Recording some of the lowest figures seen in the last five-year period, the latest piracy report shows that in the first half of 2017, there were a total of 87 reported incidents, compared to 98 in the same period of last year.
In comparison, there were 138 incidents in the first half of 2013, 116 in the first half of 2014, and 134 in the first half of 2015.
Among the 87 incidents in the first half of this year, 63 vessels were boarded, 12 fired upon, four hijacked and attacks were attempted on another eight vessels. A total of 63 crew have been taken hostage so far this year while 41 have been kidnapped, three injured and two killed.
Also among the 87 cases, 19 were product tankers, 18 were bulk carriers, seven were chemical tankers, and 43 were other vessels.
One of the most recent case happened at end-June when six heavily armed pirates hijacked a small Thai product tanker en route from Singapore to Songkhla, Thailand.
The incident followed a similar pattern to a series of product tanker hijackings in the region which occurred approximately every two weeks between April 2014 and August 2015, according to the ICC IMB report.
“To prevent criminal gangs carrying out attacks on other product tankers, the IMB PRC is calling on Malaysian and Indonesian authorities to take robust action, in the same vein as their response which brought perpetrators of the previous spate of attacks to justice,” said Mukundan, director of IMB.
Elsewhere at the Horn of Africa, Somali pirates continue to pose grave threats to merchant ships, with the hijacking of an Indian dhow in early-April among one of five reported incidents off Somalia in the second quarter.
Pirates in Nigeria, on the other hand, continues to dominate when it comes to reports of kidnapping. So far this year they have been responsible for the abduction of 31 crew in five reported incidents. The numbers include 14 crew members taken from two separate vessels in the second quarter.
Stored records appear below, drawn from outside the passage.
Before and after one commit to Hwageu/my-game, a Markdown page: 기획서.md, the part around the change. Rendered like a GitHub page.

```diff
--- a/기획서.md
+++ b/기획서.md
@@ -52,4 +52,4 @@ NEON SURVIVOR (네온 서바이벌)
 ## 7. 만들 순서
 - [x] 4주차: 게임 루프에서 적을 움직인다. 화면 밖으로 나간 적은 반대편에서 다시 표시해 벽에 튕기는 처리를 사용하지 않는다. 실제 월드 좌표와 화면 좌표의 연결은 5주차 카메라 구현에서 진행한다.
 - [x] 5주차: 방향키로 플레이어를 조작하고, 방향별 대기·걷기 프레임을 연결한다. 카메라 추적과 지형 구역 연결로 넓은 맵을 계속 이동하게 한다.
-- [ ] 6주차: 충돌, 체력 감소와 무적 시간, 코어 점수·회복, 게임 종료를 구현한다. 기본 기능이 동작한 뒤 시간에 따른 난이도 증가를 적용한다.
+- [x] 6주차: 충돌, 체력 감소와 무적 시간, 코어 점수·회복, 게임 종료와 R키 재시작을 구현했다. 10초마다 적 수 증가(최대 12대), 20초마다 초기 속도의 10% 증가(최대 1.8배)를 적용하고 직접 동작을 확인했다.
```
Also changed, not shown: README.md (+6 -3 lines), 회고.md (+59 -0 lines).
Violence against crew members continues with half of all reports of vessels being fired upon coming from Nigeria, the ICC IMB report stated.
Recognising the need to get a clearer understanding of the depth of under-reporting in the Gulf of Guinea region, the IMB in association with Oceans Beyond Piracy, has proposed the idea of a ‘Community of Reporting’, a project aimed at encouraging all stakeholders to share reports of piracy and armed robbery with the IMB.